Nazi Controversies at New York Gun Shows Are a Reminder of the Events’ Extremist Elements
Farther upstate in Saratoga, a gun show organizer was forced to pull an exhibit of a desk, chair, valet stand, and hat owned by Nazi leader Adolf Hitler following outrage from a local synagogue.
The ties between parts of the gun world and right-wing extremists are well documented:
- Timothy McVeigh, an anti-government radical with white supremacist sympathies who committed the Oklahoma City bombing, had been a habitue of gun shows throughout the west.
- The late Matt Vanderboegh, who had been a member of militias for decades and founded the Three Percenter “patriot” group, wrote about how important gun shows were to his movement.
- The sovereign citizens who murdered two West Memphis, Arkansas, police officers in 2010 had bought weapons at a gun show just before their confrontation with the law.
- A review of the white supremacist group National Vanguard’s website shows members discussing the need to “racialize” the “gun right,” and applauding outreach efforts at gun shows.

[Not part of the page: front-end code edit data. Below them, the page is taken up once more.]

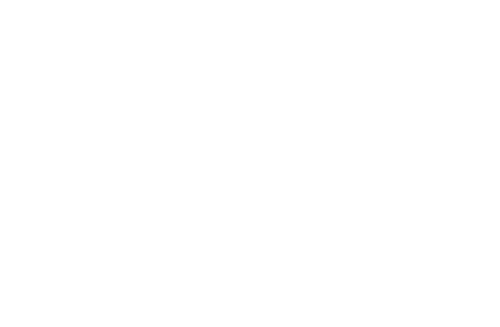
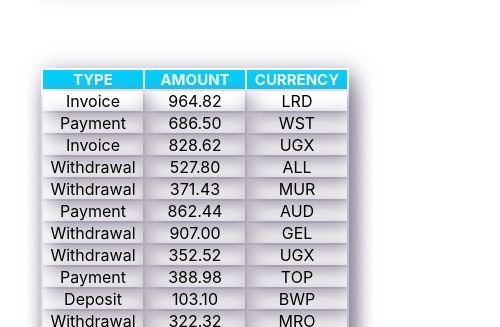
Before and after one commit to Muffcata/goit-react-hw-01-components, a React (Create React App) app: page / in a window 390 px wide. Shown: the part 1673-2000 px from the top of the page, 500 px wide, since content can reach past the window. Before the commit the page ends 1330 px from the top, so only its background shows below. Built offline with nearby package versions, Linux system fonts and the light colour scheme.

Commit message:
task 4, done transactions, style, responsive all task

```diff
--- a/src/components/App.jsx
+++ b/src/components/App.jsx
@@ -1,9 +1,14 @@
 import Profile from './Profile/Profile';
 import user from 'data/user.json';
+
 import Statistics from './Statistics/statistics';
 import data from 'data/data.json';
+
 import FriendList from './FriendList/FriendList';
 import friends from 'data/friends.json';
+
+import Transactions from './Transactions/Transactions';
+import transactions from 'data/transactions.json';
 
 export const App = () => {
   return (
@@ -17,6 +22,7 @@ export const App = () => {
       />
       <Statistics title="Upload stats" stats={data} />
       <FriendList friends={friends} />
+      <Transactions items={transactions} />
     </div>
   );
 };
--- a/src/components/FriendList/FriendList.module.css
+++ b/src/components/FriendList/FriendList.module.css
@@ -32,7 +32,7 @@ ul {
   align-items: center;
   margin-bottom: 15px;
   background-color: rgb(217, 215, 227);
-  width: 350px;
+  width: 310px;
   padding: 10px;
   box-shadow: 5px 5px 20px rgb(135, 127, 146);
   border-radius: 5px;
--- a/src/components/Profile/Profile.module.css
+++ b/src/components/Profile/Profile.module.css
@@ -25,7 +25,6 @@ ul {
   display: flex;
   flex-direction: column;
   align-items: center;
-  padding: 20px;
 }
 .description {
   padding: 70px 62px 0;
--- a/src/components/Statistics/statistics.module.css
+++ b/src/components/Statistics/statistics.module.css
@@ -25,7 +25,8 @@ ul {
   background-color: rgb(217, 215, 227);
   display: flex;
   border-radius: 5px;
-  width: 500px;
+  width: 100%;
+  max-width: 310px;
   margin-bottom: 10px;
   display: flex;
   flex-direction: column;
@@ -38,9 +39,8 @@ ul {
   box-shadow: 5px 5px 20px rgb(135, 127, 146);
 }
 .list {
-  display: flex;
-  justify-content: space-between;
-  flex-wrap: wrap;
+  display: block;
+  width: 100%;
 }
 .item {
   display: flex;
@@ -50,8 +50,6 @@ ul {
   border: rgb(145, 132, 165) 1px solid;
   border-right: 1px solid;
   box-shadow: 5px 5px 20px;
-  width: 100px;
-  height: 100px;
 }
 .label {
   font-size: 18px;
@@ -72,3 +70,19 @@ ul {
   text-transform: uppercase;
   box-shadow: 5px 5px 20px;
 }
+@media screen and (min-width: 768px) {
+}
+@media screen and (min-width: 1200px) {
+  .list {
+    display: flex;
+    flex-wrap: wrap;
+    width: 100%;
+  }
+  .item {
+    width: 100px;
+    height: 100px;
+  }
+  .statistics {
+    max-width: 500px;
+  }
+}
--- /dev/null
+++ b/src/components/Transactions/Transactions.jsx
@@ -0,0 +1,29 @@
+import style from './Transactions.module.css';
+
+export const TransactionHistory = ({ items }) => {
+  return (
+    <div className={style.box}>
+      <table className={style.tableBox}>
+        <thead>
+          <tr className={style.head}>
+            <th>Type</th>
+            <th>Amount</th>
+            <th>Currency</th>
+          </tr>
+        </thead>
+
+        <tbody>
+          {items.map(({ id, type, amount, currency }) => (
+            <tr key={id}>
+              <td className={style.column}>{type}</td>
+              <td className={style.column}>{amount}</td>
+              <td className={style.column}>{currency}</td>
+            </tr>
+          ))}
+        </tbody>
+      </table>
+    </div>
+  );
+};
+
+export default TransactionHistory;
--- /dev/null
+++ b/src/components/Transactions/Transactions.module.css
@@ -0,0 +1,33 @@
+.tableBox {
+  margin-left: auto;
+  margin-right: auto;
+  box-shadow: 5px 5px 20px rgb(135, 127, 146);
+}
+.column {
+  text-transform: capitalize;
+  width: 100px;
+  text-align: center;
+  box-shadow: 5px 5px 20px rgb(135, 127, 146);
+}
+.head {
+  text-transform: uppercase;
+  font-size: 15px;
+  background-color: rgb(3, 206, 252);
+  color: white;
+}
+.box {
+  padding-top: 71px;
+  padding-bottom: 20px;
+}
+@media screen and (min-width: 768px) {
+  .column {
+    padding-top: 10px;
+    padding-bottom: 10px;
+    width: 195px;
+  }
+}
+@media screen and (min-width: 1200px) {
+  .column {
+    width: 260px;
+  }
+}
--- /dev/null
+++ b/src/data/transactions.json
@@ -0,0 +1,122 @@
+[
+  {
+    "id": "1e0700a2-5183-4291-85cc-2065a036a683",
+    "type": "invoice",
+    "amount": "964.82",
+    "currency": "LRD"
+  },
+  {
+    "id": "a30f821b-4d25-4ff0-abdd-e340b3f0dd2b",
+    "type": "payment",
+    "amount": "686.50",
+    "currency": "WST"
+  },
+  {
+    "id": "44dca67a-8e5a-4798-bf8e-b15efd4e1abd",
+    "type": "invoice",
+    "amount": "828.62",
+    "currency": "UGX"
+  },
+  {
+    "id": "ea8ed3dc-2b68-4a53-905a-53ecb0adef33",
+    "type": "withdrawal",
+    "amount": "527.80",
+    "currency": "ALL"
+  },
+  {
+    "id": "ea76146a-0b00-4b80-bc02-a8c822176712",
+    "type": "withdrawal",
+    "amount": "371.43",
+    "currency": "MUR"
+  },
+  {
+    "id": "63ca02f9-d637-46b5-9237-f3b24425e029",
+    "type": "payment",
+    "amount": "862.44",
+    "currency": "AUD"
+  },
+  {
+    "id": "ed0263e8-59a5-4bf1-87e0-2bb88e53dc34",
+    "type": "withdrawal",
+    "amount": "907.00",
+    "currency": "GEL"
+  },
+  {
+    "id": "6013bad0-750c-4691-8bc2-d8f2b43969c4",
+    "type": "withdrawal",
+    "amount": "352.52",
+    "currency": "UGX"
+  },
+  {
+    "id": "252c7be4-8b06-4fa7-8d42-61fb835b70d5",
+    "type": "payment",
+    "amount": "388.98",
+    "currency": "TOP"
+  },
+  {
+    "id": "4eaab41b-b967-40ac-82ed-85fc66f646f1",
+    "type": "deposit",
+    "amount": "103.10",
+    "currency": "BWP"
+  },
+  {
+    "id": "9648a350-8469-42d5-8bf3-18090de5fe67",
+    "type": "withdrawal",
+    "amount": "322.32",
+    "currency": "MRO"
+  },
+  {
+    "id": "9c5c25fb-1a95-4b2f-8d1f-4c4426d677cc",
+    "type": "invoice",
+    "amount": "14.79",
+    "currency": "PYG"
+  },
+  {
+    "id": "43ef232c-80e9-4d6f-b48a-b22405620de3",
+    "type": "payment",
+    "amount": "904.86",
+    "currency": "CHF"
+  },
+  {
+    "id": "5161682e-e620-4019-ab0a-24ceb10fbd20",
+    "type": "withdrawal",
+    "amount": "307.08",
+    "currency": "NOK"
+  },
+  {
+    "id": "7b119d71-42e6-4c42-a141-6818b07bb9ff",
+    "type": "invoice",
+    "amount": "275.07",
+    "currency": "AWG"
+  },
+  {
+    "id": "a4f65722-65c4-4c28-b1f4-b8ed988bb205",
+    "type": "deposit",
+    "amount": "213.10",
+    "currency": "STD"
+  },
+  {
+    "id": "c6e5784b-0ca3-48d6-86e5-b5128af5a523",
+    "type": "invoice",
+    "amount": "116.11",
+    "currency": "CUP CUC"
+  },
+  {
+    "id": "c9ebed6a-3a02-4b49-ac0d-0534b51f2bfd",
+    "type": "invoice",
+    "amount": "878.67",
+    "currency": "HKD"
+  },
+  {
+    "id": "a4a98b0e-b22c-438b-9f83-de2df52110c8",
+    "type": "invoice",
+    "amount": "725.03",
+    "currency": "UYU UYI"
+  },
+  {
+    "id": "b39bfa7a-0166-4c47-94d6-87d20590f746",
+    "type": "payment",
+    "amount": "405.45",
+    "currency": "MDL"
+  }
+]
```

In 2009, the respected gun violence researcher Garen Wintemute authored a report on gun shows. In his visits to 78 shows in 19 states, Wintemute was disturbed by the prevalence of white supremacist propaganda: